▸ WHAT TO WORK ON
Copy each line of the records that contains the word "sequences".
── AVAILABLE DATA ──
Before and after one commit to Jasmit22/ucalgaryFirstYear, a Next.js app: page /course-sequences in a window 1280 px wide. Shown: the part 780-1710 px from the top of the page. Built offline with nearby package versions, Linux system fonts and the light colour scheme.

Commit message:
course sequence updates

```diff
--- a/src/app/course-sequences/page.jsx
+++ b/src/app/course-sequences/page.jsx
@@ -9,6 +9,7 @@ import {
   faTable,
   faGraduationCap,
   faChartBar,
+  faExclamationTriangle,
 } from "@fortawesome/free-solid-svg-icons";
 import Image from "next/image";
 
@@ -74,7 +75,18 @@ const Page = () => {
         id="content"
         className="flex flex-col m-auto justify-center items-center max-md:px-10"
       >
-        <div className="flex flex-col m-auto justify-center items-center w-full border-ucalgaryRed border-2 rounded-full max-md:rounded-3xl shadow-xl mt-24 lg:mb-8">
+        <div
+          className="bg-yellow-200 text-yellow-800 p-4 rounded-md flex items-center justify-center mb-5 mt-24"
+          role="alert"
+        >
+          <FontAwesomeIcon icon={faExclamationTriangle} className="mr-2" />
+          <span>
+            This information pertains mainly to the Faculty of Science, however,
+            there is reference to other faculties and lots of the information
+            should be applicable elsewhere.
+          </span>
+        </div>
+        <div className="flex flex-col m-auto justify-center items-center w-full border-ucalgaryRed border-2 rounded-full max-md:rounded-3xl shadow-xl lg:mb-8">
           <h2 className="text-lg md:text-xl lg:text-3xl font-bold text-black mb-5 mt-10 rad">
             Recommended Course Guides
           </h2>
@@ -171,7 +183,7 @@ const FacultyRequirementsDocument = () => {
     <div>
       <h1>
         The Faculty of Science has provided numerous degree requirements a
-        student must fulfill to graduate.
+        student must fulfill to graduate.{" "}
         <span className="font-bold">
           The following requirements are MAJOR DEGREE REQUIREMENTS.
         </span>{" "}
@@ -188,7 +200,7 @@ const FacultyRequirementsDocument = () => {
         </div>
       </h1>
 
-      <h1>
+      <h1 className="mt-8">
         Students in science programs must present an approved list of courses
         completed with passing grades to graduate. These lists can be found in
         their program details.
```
───
▸ YOUR SOLUTION
Before and after one commit to Jasmit22/ucalgaryFirstYear, a Next.js app: page /course-sequences in a window 1280 px wide. Shown: the part 780-1710 px from the top of the page. Built offline with nearby package versions, Linux system fonts and the light colour scheme.
--- a/src/app/course-sequences/page.jsx
+++ b/src/app/course-sequences/page.jsx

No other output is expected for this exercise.